Tuesday, December 23, 2014

The Right IP for a D&D Movie

Zak S over and Playing D&D with Pornstars posits that WotC needs to add some new IP to its D&D stable to leverage movies. He is utterly wrong.

The Dragonlance Companions
1) It's not WotC's business role to develop IP for movies, so regardless of our desires, what he proposes is fairly unlikely to happen. It's a nice idea, but I think it's unrealistic. Hasbro probably has a corporate media office for this kind of thing.

Also Zak has defied all business logic by stating that Wizards can "afford to not make money" on D&D. Because in his fantasy world businesses don't need to make money.

2) WotC/Hasbro already has an IP it can leverage for the purpose of a movie (and it doesn't even require the D&D lawsuit to be settled, technically). 

Before you roll your eyes, I'm going to put it out there because I think it merits thoughtful discussion (No, it's not Drizzt).


No, seriously. Dragonlance has some really compelling reasons it could be shaped into an awesome movie IP. Forget the crap-tastic animated version you may already know and walk with me down this path.

1) It features non-white lead protagonists. Cast Native American actors as Riverwind and Goldmoon. Throw Elmore's interpretations out the window (Seriously... White people in Native American dress? What was TSR thinking?). The Que Shu tribe is analogous to any number of American Plains Indians.Take advantage of this to illustrate multiculturalism in D&D (as opposed to Lord of the Rings).

Goldmoon & Riverwind by Keith Parkinson
2) It features strong female leads. Goldmoon, Laurana, Tika... These are women that can wield a sword, staff or frying pan (on a goblin's head) if needed. Make sure the script features these women leading, as they do in the novels, not just as sidekicks to the men. 

3) It has an ensemble cast. Humans, Elves, Dwarves... Kender may be potentially problematic to the the resemblance to existing Tolkien IP, but I'm not sure Tas is a required character. This will no doubt incur a lot of wrath from Dragonlance fans, but I think the novels might be better off without the little-person "comic" relief. 

4) It has deeply flawed characters, which is good for inter-pesonal drama. It features true love (Riverwind and Goldmoon as husband/wife), blossoming love (Tika / Caramon) as well as love triangles and broken hearts (Tanis / Laurana / Kitiara) and sibling rivalry (Caramon and Raistlin). Everything you need for drama among the characters. Keep what you want, cut out what doesn't work for the story.

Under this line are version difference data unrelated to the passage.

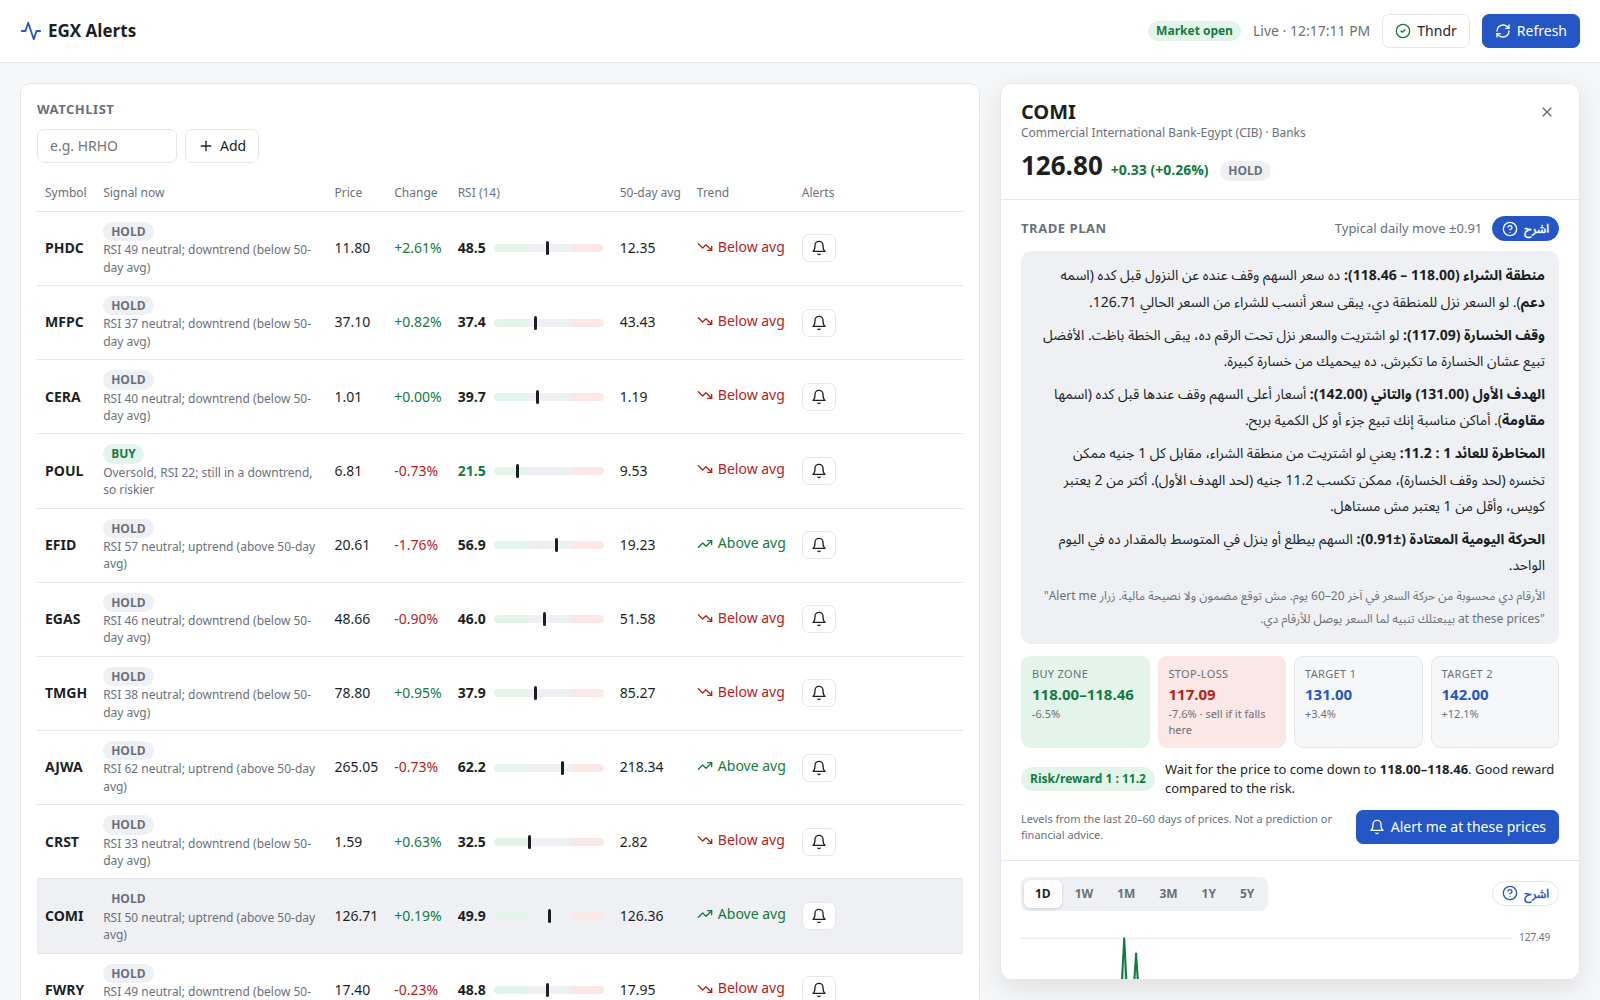
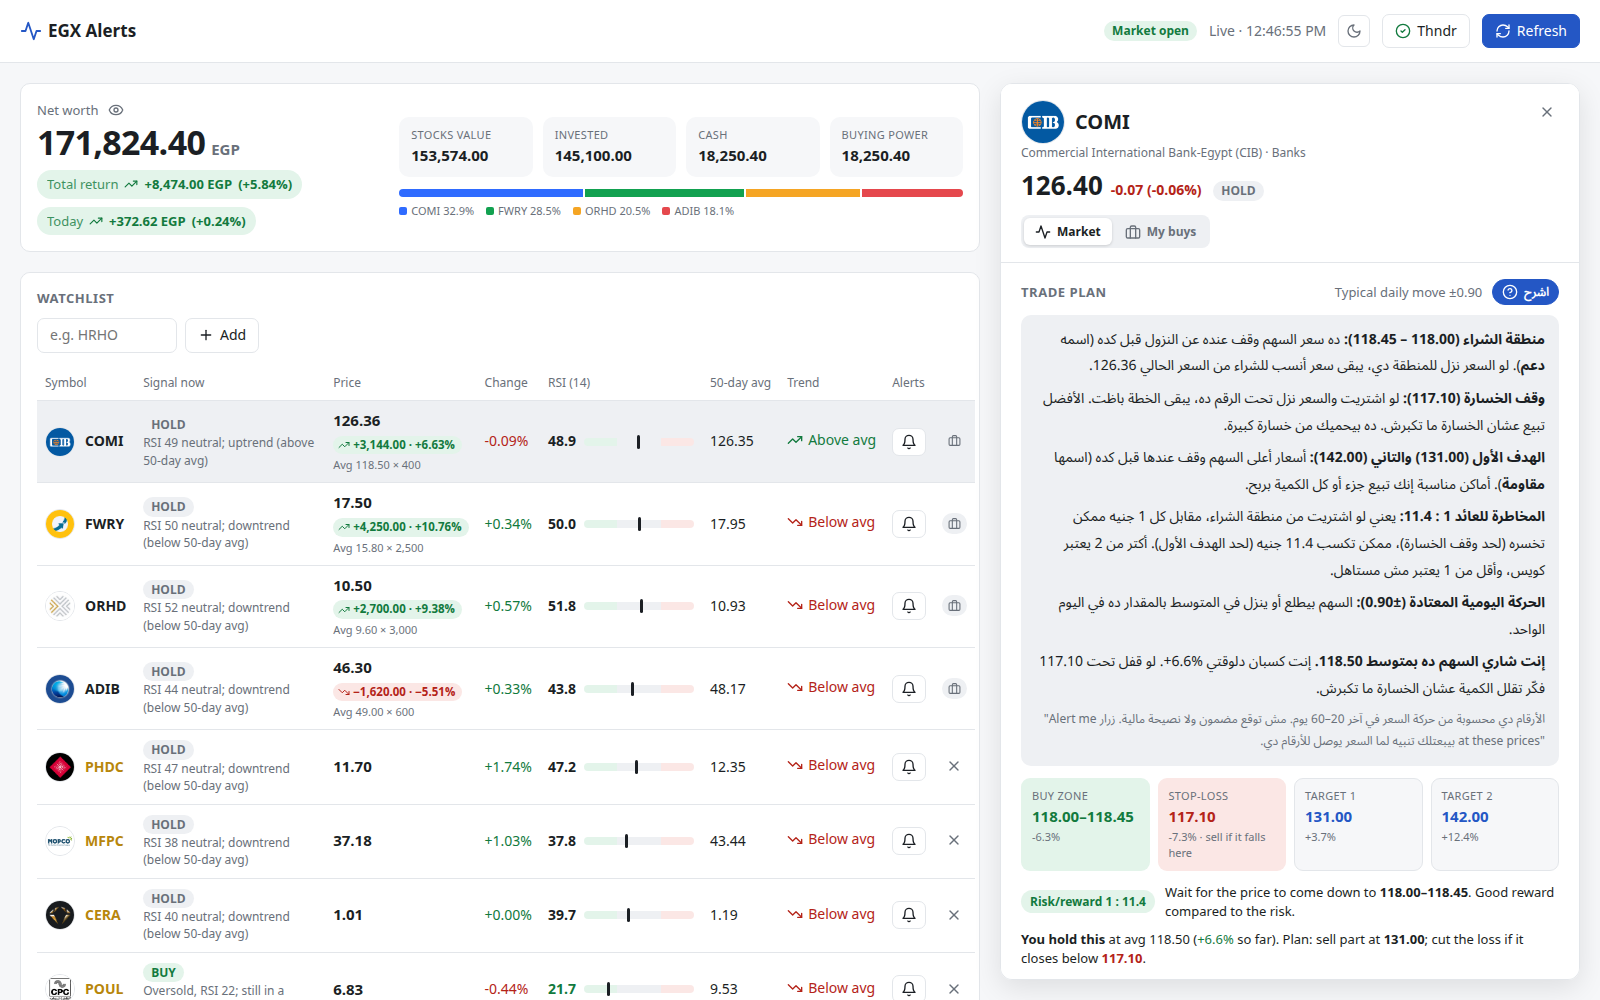
Price column redesign, no link underline, README screenshots with demo data + dark mode

diff --git a/index.html b/index.html
@@ -39,6 +39,7 @@
   body.side-open main, body.side-open footer { margin-right: 600px; }
   /* sidebar open: drop the two least important columns (RSI 30 days, New alert today) so the table fits */
   body.side-open #watch :is(th, td):is(:nth-child(6), :nth-child(9)) { display: none; }
+  body.side-open #watch td:last-child .pill { font-size: 0; gap: 0; padding: 4px 6px; } /* sidebar open: briefcase icon only */
   #rows tr[data-sym] { cursor: pointer; }
   #rows tr[data-sym]:hover td { background: var(--bg); }
   #rows tr.sel td { background: var(--zone); }
@@ -132,9 +133,18 @@
   .logo img { position: absolute; inset: 0; width: 100%; height: 100%; object-fit: contain; background: #fff; }
   .logo i { font-style: normal; font-weight: 700; font-size: 12px; color: var(--muted); }
   aside .head .logo { width: 44px; height: 44px; } aside .head .logo i { font-size: 16px; }
-  .pnl { display: block; font-size: 12px; font-weight: 600; font-variant-numeric: tabular-nums; margin-top: 1px; white-space: nowrap; }
+  /* Price column: big price, then (for stocks you own) a P&L pill and "avg × shares" */
+  .pcell .p { font-size: 15px; font-weight: 700; }
+  .pcell .avgb { display: flex; flex-direction: column; align-items: flex-start; gap: 3px; margin-top: 4px; }
+  .pnl { display: inline-flex; align-items: center; gap: 3px; font-size: 11.5px; font-weight: 700; font-variant-numeric: tabular-nums;
+         padding: 1px 7px 1px 5px; border-radius: 99px; white-space: nowrap; }
+  .pnl.up { background: var(--buy-bg); } .pnl.down { background: var(--sell-bg); }
+  .pnl .ic { width: 12px; height: 12px; }
+  .avgl { font-size: 11px; color: var(--muted); white-space: nowrap; }
+  .avgb:hover .avgl { color: var(--accent); }
+  .avgb, .avgb * { text-decoration: none !important; }
   .avgb { display: block; text-align: left; border: 0; background: none; padding: 0; margin-top: 1px; font-size: 11px; color: var(--muted); font-variant-numeric: tabular-nums; }
-  .avgb:hover { color: var(--accent); text-decoration: underline; }
+  .avgb:hover { color: var(--accent); }
   #side-tabs { margin-top: 10px; } #side-tabs:empty { display: none; }
   .rec { display: flex; gap: 10px; align-items: flex-start; padding: 12px 14px; border-radius: 10px; background: var(--zone); }
   .rec .ic { width: 20px; height: 20px; margin-top: 1px; }
@@ -326,7 +336,7 @@ function pnlCell(s, r) {
   const p = posOf(s, r.sym);
   if (!p || p.avg == null) return '';
   const pl = (r.price - p.avg) * p.qty, pct = ((r.price - p.avg) / p.avg) * 100, cls = pl >= 0 ? 'up' : 'down';
-  return `<button class="avgb money" data-avg="${esc(r.sym)}" title="${money(p.qty, 0)} shares · avg ${fmt(p.avg)} EGP. Click for all your buys"><span class="pnl ${cls}">${signed(pl)} (${signed(pct)}%)</span>Avg ${fmt(p.avg)}</button>`;
+  return `<button class="avgb money" data-avg="${esc(r.sym)}" title="${money(p.qty, 0)} shares · avg ${fmt(p.avg)} EGP. Click for all your buys"><span class="pnl ${cls}">${icon(pl >= 0 ? 'up' : 'down')}${signed(pl)} · ${signed(pct)}%</span><span class="avgl">Avg ${fmt(p.avg)} × ${money(p.qty, 0)}</span></button>`;
 }
 function renderPortfolio(s) {
   const syms = Object.keys(s.positions || {});
@@ -402,7 +412,7 @@ function render(s) {
     return `<tr data-sym="${esc(sym)}"${sym === sideSym ? ' class="sel"' : ''}>
       <td><div class="symcell">${logo(sym)}<b class="${s.held.includes(sym) ? '' : 'notheld'}" title="${s.held.includes(sym) ? 'In your portfolio' : 'Not in your portfolio'}">${esc(sym)}</b></div></td>
       <td style="white-space:normal;min-width:190px"><span class="pill ${esc(r.now.side)}">${esc(r.now.side)}</span><div class="muted" style="font-size:12px">${esc(r.now.why)}</div></td>
-      <td class="num">${fmt(r.price)}${pnlCell(s, r)}</td>
+      <td class="num pcell"><div class="p">${fmt(r.price)}</div>${pnlCell(s, r)}</td>
       <td class="num ${r.change >= 0 ? 'up' : 'down'}">${r.change == null ? '—' : (r.change >= 0 ? '+' : '') + fmt(r.change) + '%'}</td>
       <td><div class="rsi"><b class="num ${zone}">${fmt(r.rsi, 1)}</b>${r.rsi == null ? '' : `<div class="bar"><i style="left:calc(${r.rsi}% - 1px)"></i></div>`}</div></td>
       <td>${spark(r.rsiTrail)}</td>

diff --git a/README.md b/README.md
@@ -7,19 +7,27 @@
 
 ## Screenshots
 
-![Watchlist: signals, RSI, trend and your holdings](docs/screenshots/main.png)
+![Net worth, per-stock profit/loss and the watchlist with signals, RSI and trend](docs/screenshots/main.png)
 
 | Trade plan, chart and key stats | Order book with buyer/seller pressure |
 |---|---|
 | ![Sidebar with trade plan and chart](docs/screenshots/side.png) | ![Order book](docs/screenshots/book.png) |
 | **اشرح: plain-Arabic explanations** | **Per-stock buy/sell alerts** |
 | ![Arabic explanation of the trade plan](docs/screenshots/arabic.png) | ![Alerts dialog](docs/screenshots/alerts.png) |
+| **Dark mode** | |
+| ![Dark mode](docs/screenshots/dark.png) | |
 
-<sub>Personal portfolio details (average prices, holdings) are hidden in these screenshots.</sub>
+<sub>Screenshots use a made-up demo portfolio; no real account data is shown.</sub>
 
 ## Features
 
+- **Net worth card (Thndr-style)**
+  - Net worth in EGP with total return and today's change in green or red, updating live.
+  - Stocks value, invested amount, cash, buying power, and a colour bar of how your portfolio is split.
+  - An eye button blurs all amounts when someone is looking at your screen.
 - **Watchlist**
+  - Company logos from Thndr.
+  - For each stock you own: profit or loss in EGP and %, plus your average price and number of shares.
   - Price, change, RSI(14) with a 30-day sparkline, 50-day average and trend.
   - Prices update live every 5 s while the market is open.
   - Stocks you own sync from Thndr and show your average buy price.
@@ -39,6 +47,7 @@
   - Key stats: open/high/low, volume, P/E, dividend yield, 52-week range.
   - Order book with buyer/seller pressure, plus the latest trades.
   - Your buy history and a hold / average down / take profit / reduce suggestion.
+- **Dark / light mode** toggle in the top bar.
 - **اشرح buttons** explain every section in simple Egyptian Arabic, using the stock's real numbers.
 
 ## Download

Idris Elba as Heimdall in Thor: Dark World
5) It has fantastic monsters. Dragons, goblins, orcs, ogres... Whatever you want on the big screen to make it ooze fantasy.

6) It's a trilogy (with a shite-load of side content) that can be mined for at least 3 movies, and numerous possible spin-offs if it is successful.

7) Dragonlance can be marketed as "Dragonlance" if the lawsuit over D&D movie rights fails.

The Golden General standing
over a fallen Companion
8) Make Sturm black. This one might get some push back, but think about how white-washed so much of fantasy is and how cool it would be to also have a strong black leading man in this role. Although Sturm is depicted as white in Elmore's work, so is everyone else. Sturm is descended from Lady Enid Di Caela (as in Castle Di Caela) in central Solamnia. The naming conventions in this area of Solamnia suggest medieval Spain as inspiration (or perhaps Italy), both of which had their share of Moorish descendants living within.

How about Idris Elba? He made a bitchin' cool Heimdall. When I think of Sturm now, I often picture the Darius character in  +Table Titans. If not a black man, how about a Spanish actor at the very least?

Final Thoughts

Ok, so you might say "Dragonlance has been done before..." and my answer to that is "No, it hasn't."  Get a real director with real vision, good script writers, and don't put out some half-CGI, half-cell animation piece of crap. With the the right people, you might actually get a good movie out of it. This IP has potential to be a real winner if put into the right hands.

What do you think?

No comments:

Post a Comment

Other Owlbear musings